_Exercise description_:
Copy out every line of the data where the word "NotificationButton" is found.

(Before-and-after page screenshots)
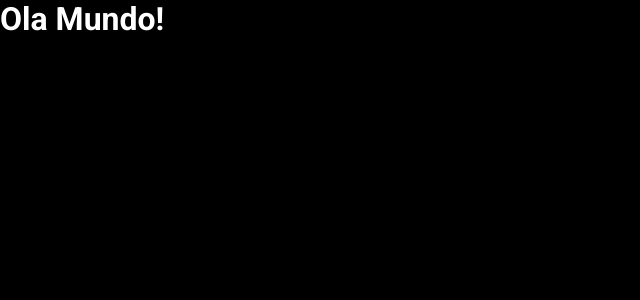
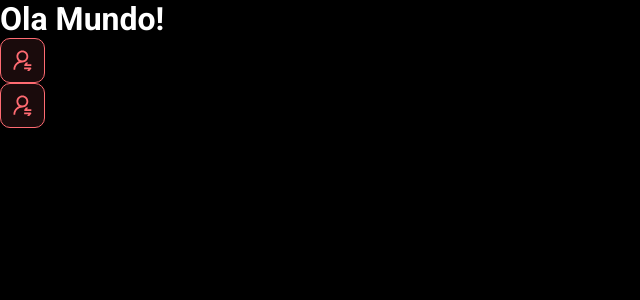
Before and after one commit to cassiocoltri/dsmeta, a React (Vite) app in the folder frontend/: page / in a window 1280 px wide. Shown: the top 300 px of the page, without its empty margins (0-640 px from the left). Built offline with nearby package versions, Linux system fonts and the light colour scheme.

Commit message:
First component

```diff
--- a/frontend/src/App.tsx
+++ b/frontend/src/App.tsx
@@ -1,6 +1,12 @@
+import NotificationButton from "./components/NotificationButton"
+
 function App() {
-  return(
-    <h1>Ola Mundo!</h1>
+  return (
+    <> {/* Como ele executa apenas UMA TAG, se coloca o "<>" e os demais codigos dentro dele */}
+      <h1>Ola Mundo!</h1>
+      <NotificationButton />
+      <NotificationButton />
+    </> /* Fechando o "</>" do código. */
   )
 }
 
--- /dev/null
+++ b/frontend/src/components/NotificationButton/index.tsx
@@ -0,0 +1,13 @@
+import icon from '../../assets/img/notification-icon.svg'
+
+import './styles.css'
+
+function NotificationButton() {
+    return (
+        <div className="dsmeta-red-btn">
+            <img src={icon} alt="Notificar" />
+        </div>
+    )
+}
+
+export default NotificationButton
--- /dev/null
+++ b/frontend/src/components/NotificationButton/styles.css
@@ -0,0 +1,15 @@
+.dsmeta-red-btn {
+    height: 45px;
+    width: 45px;
+    background: rgba(255, 107, 114, 0.1);
+    border: 1px solid #ff6b72;
+    border-radius: 10px;
+    display: flex;
+    align-items: center;
+    justify-content: center;
+    cursor: pointer;
+}
+
+.dsmeta-red-btn img {
+    width: 19px;
+}
--- a/frontend/src/index.css
+++ b/frontend/src/index.css
@@ -19,3 +19,19 @@
   color: unset;
   text-decoration: none;
 }
+
+.dsmeta-red-btn {
+  height: 45px;
+  width: 45px;
+  background: rgba(255, 107, 114, 0.1);
+  border: 1px solid #ff6b72;
+  border-radius: 10px;
+  display: flex;
+  align-items: center;
+  justify-content: center;
+  cursor: pointer;
+}
+
+.dsmeta-red-btn img {
+  width: 19px;
+}
```
Also changed, not shown: frontend/src/assets/img/notification-icon.svg (added).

_Solution to the exercise_:
+import NotificationButton from "./components/NotificationButton"
+      <NotificationButton />
+      <NotificationButton />
+++ b/frontend/src/components/NotificationButton/index.tsx
+function NotificationButton() {
+export default NotificationButton
+++ b/frontend/src/components/NotificationButton/styles.css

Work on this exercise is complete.